## Try it
Copy every line of the data in which the word "Frederiksen" occurs.

Extracted data entries:
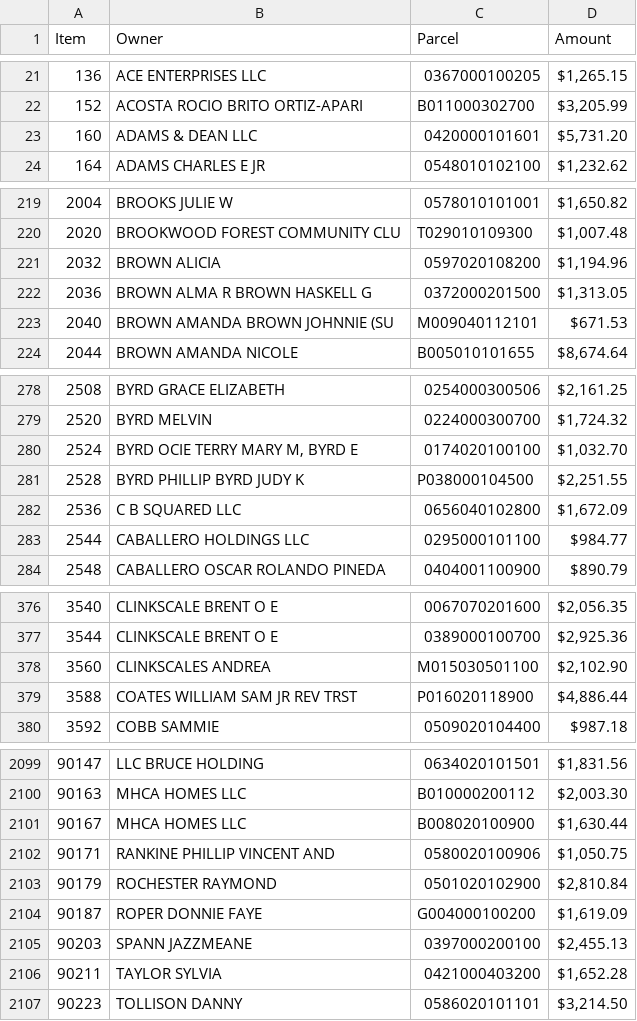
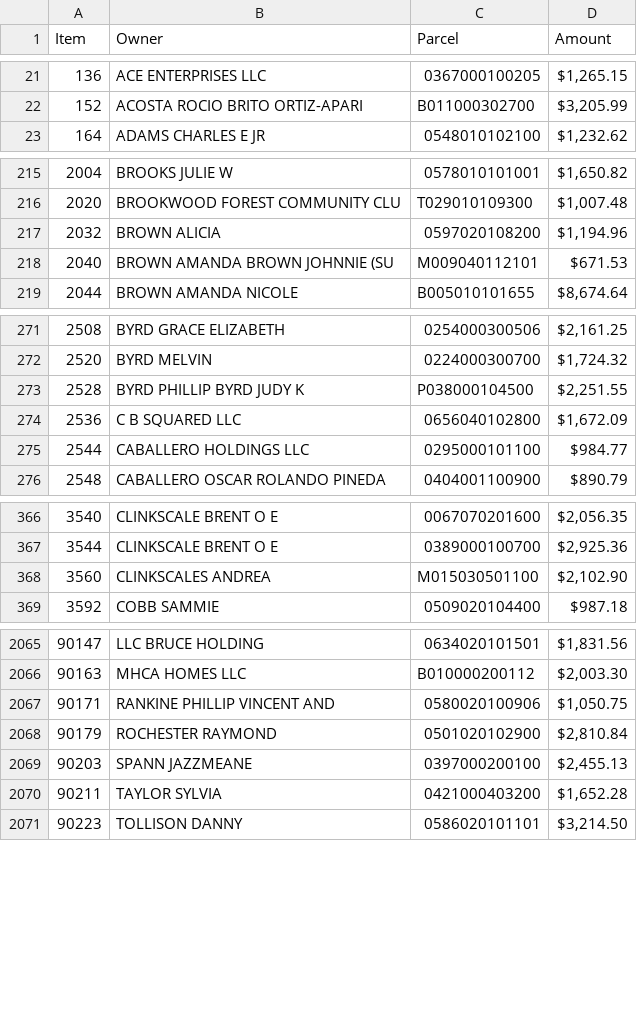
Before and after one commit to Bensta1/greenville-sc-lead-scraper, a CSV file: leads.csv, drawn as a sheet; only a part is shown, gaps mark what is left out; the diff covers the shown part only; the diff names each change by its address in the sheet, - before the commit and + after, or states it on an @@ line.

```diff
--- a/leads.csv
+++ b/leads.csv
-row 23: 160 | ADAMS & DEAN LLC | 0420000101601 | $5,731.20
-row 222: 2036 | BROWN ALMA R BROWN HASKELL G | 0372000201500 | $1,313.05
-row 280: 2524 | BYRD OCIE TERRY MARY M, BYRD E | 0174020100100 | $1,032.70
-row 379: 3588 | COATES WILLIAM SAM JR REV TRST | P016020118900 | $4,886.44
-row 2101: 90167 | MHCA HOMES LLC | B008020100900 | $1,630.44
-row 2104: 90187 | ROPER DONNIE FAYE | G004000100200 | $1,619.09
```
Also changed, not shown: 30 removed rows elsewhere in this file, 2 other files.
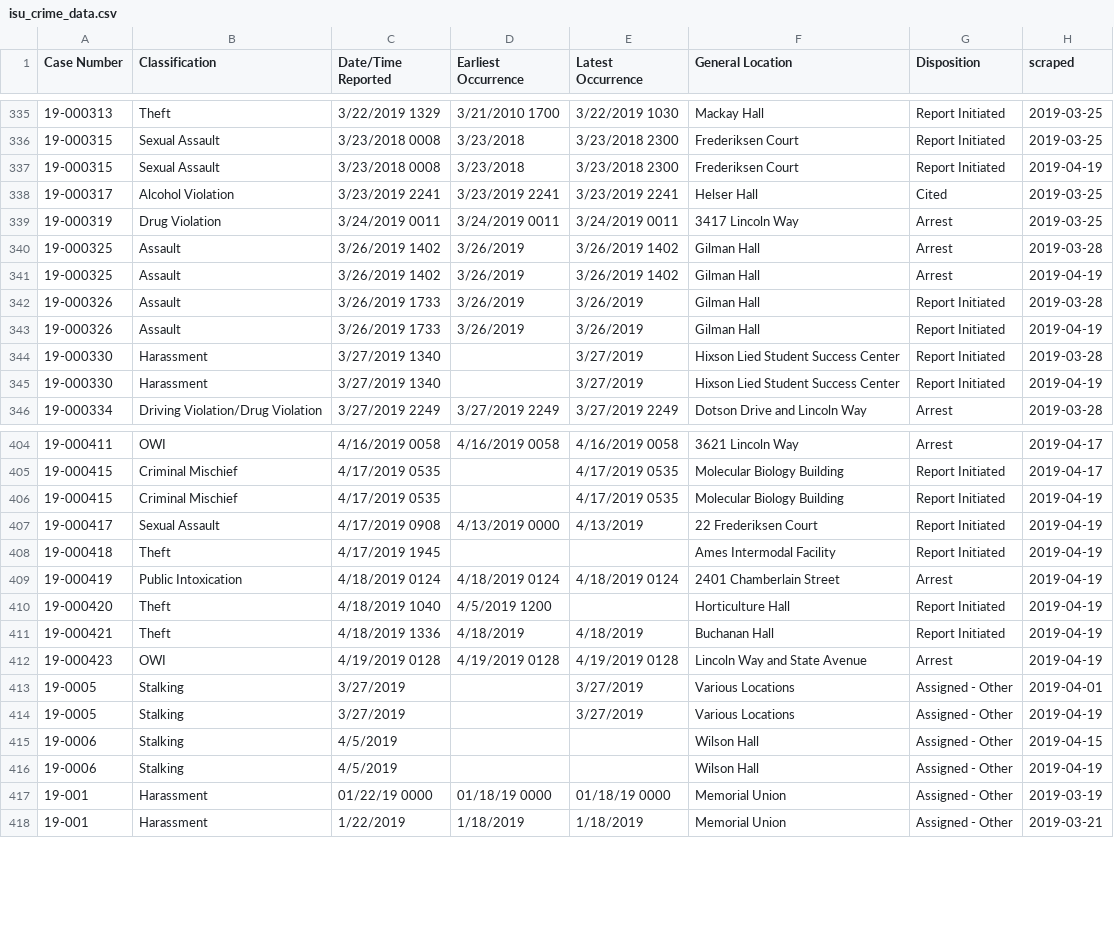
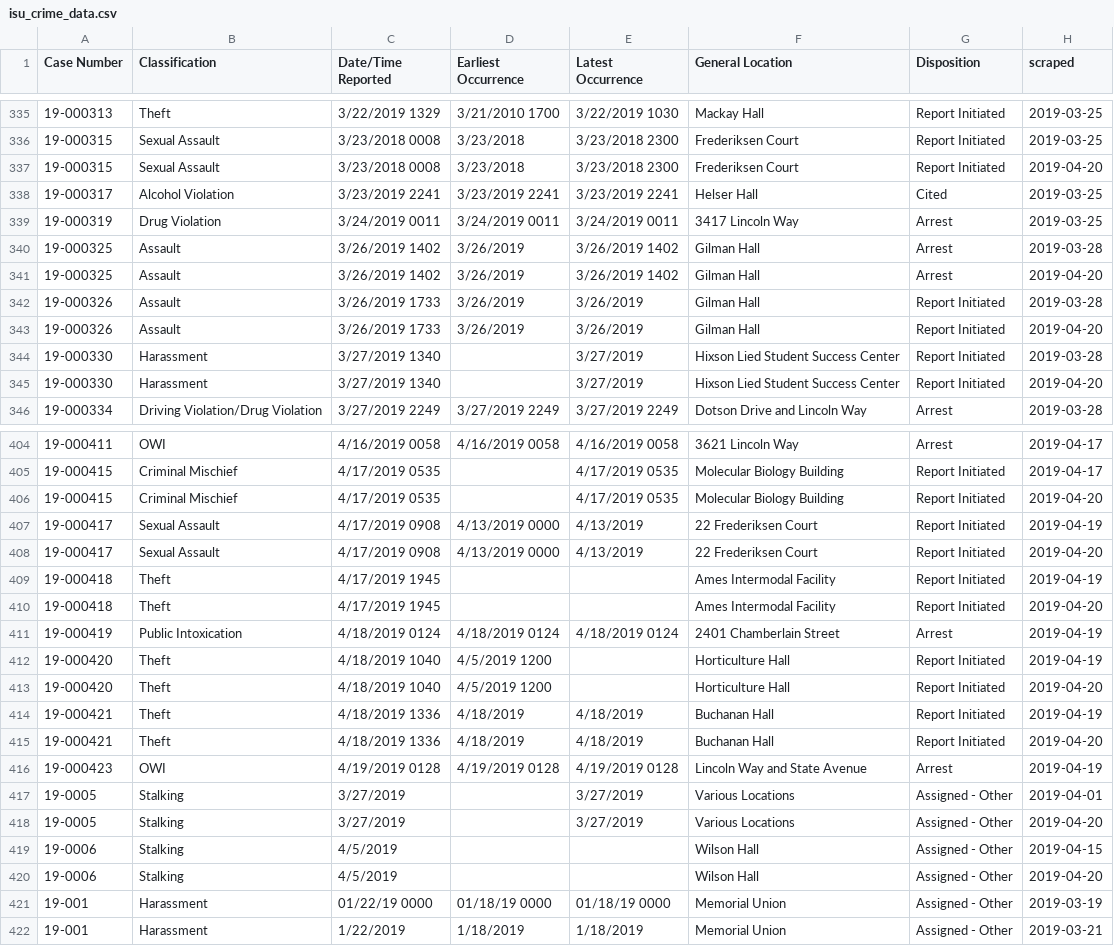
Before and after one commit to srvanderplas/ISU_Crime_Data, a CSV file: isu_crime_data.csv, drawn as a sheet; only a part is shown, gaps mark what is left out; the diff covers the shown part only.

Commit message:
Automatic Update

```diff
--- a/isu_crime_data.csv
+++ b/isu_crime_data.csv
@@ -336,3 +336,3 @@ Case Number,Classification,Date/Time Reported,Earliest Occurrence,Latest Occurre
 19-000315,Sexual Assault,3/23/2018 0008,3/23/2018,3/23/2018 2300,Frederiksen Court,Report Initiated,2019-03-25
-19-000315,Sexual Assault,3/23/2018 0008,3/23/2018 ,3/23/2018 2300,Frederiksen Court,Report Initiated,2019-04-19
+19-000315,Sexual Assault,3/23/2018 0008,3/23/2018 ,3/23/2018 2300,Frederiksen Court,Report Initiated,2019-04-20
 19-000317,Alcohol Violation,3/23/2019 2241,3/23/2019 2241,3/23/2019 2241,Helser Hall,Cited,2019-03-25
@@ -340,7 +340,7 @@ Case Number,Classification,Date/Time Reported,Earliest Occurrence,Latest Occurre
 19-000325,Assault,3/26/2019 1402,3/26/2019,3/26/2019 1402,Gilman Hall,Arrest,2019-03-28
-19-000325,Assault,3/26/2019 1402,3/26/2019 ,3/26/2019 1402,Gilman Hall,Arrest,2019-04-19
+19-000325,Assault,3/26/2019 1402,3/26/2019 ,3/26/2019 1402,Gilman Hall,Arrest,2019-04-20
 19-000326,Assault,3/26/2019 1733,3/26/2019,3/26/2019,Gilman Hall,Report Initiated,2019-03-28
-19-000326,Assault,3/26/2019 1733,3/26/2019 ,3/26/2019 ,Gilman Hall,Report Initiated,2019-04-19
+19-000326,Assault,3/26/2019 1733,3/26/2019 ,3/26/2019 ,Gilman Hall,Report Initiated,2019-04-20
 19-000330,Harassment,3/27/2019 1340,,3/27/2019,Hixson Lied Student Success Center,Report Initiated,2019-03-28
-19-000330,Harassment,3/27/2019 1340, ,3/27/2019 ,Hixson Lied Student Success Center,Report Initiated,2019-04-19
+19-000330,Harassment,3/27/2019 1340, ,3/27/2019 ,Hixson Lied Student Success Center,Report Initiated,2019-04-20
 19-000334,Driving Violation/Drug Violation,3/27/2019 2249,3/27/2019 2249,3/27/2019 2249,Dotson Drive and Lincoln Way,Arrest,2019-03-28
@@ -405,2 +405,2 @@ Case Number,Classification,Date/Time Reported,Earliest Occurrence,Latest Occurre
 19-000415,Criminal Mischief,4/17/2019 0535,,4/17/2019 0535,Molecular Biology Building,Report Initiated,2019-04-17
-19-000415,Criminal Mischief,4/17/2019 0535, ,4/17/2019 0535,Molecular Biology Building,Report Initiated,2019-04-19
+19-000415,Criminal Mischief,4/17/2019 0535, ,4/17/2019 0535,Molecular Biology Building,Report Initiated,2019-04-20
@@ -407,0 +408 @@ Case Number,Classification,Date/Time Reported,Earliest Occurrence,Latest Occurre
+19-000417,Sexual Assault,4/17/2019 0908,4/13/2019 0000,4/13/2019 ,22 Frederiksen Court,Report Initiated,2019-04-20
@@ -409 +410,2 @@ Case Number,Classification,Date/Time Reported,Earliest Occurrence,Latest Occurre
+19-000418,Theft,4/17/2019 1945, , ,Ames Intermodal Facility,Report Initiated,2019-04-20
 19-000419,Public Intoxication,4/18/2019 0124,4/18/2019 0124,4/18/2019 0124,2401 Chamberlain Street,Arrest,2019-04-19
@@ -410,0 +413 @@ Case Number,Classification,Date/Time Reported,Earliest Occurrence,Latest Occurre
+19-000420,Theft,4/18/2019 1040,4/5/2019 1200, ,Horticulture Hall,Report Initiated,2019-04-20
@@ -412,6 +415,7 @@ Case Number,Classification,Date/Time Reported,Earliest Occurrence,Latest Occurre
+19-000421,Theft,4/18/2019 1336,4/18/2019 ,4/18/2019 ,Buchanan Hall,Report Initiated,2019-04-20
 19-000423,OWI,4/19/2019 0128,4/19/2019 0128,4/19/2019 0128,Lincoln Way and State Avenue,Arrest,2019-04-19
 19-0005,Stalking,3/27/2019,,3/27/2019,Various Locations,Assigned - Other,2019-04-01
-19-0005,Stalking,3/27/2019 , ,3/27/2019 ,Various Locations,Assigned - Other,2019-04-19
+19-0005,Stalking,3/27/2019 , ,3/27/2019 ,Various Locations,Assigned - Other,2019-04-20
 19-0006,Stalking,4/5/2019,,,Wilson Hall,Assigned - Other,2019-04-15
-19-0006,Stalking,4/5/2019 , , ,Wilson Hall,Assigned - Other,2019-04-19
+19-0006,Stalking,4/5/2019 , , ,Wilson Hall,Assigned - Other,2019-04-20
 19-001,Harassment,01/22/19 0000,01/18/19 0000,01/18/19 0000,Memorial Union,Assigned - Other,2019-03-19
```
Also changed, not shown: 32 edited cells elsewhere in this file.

## Answer box
 19-000315,Sexual Assault,3/23/2018 0008,3/23/2018,3/23/2018 2300,Frederiksen Court,Report Initiated,2019-03-25
-19-000315,Sexual Assault,3/23/2018 0008,3/23/2018 ,3/23/2018 2300,Frederiksen Court,Report Initiated,2019-04-19
+19-000315,Sexual Assault,3/23/2018 0008,3/23/2018 ,3/23/2018 2300,Frederiksen Court,Report Initiated,2019-04-20
+19-000417,Sexual Assault,4/17/2019 0908,4/13/2019 0000,4/13/2019 ,22 Frederiksen Court,Report Initiated,2019-04-20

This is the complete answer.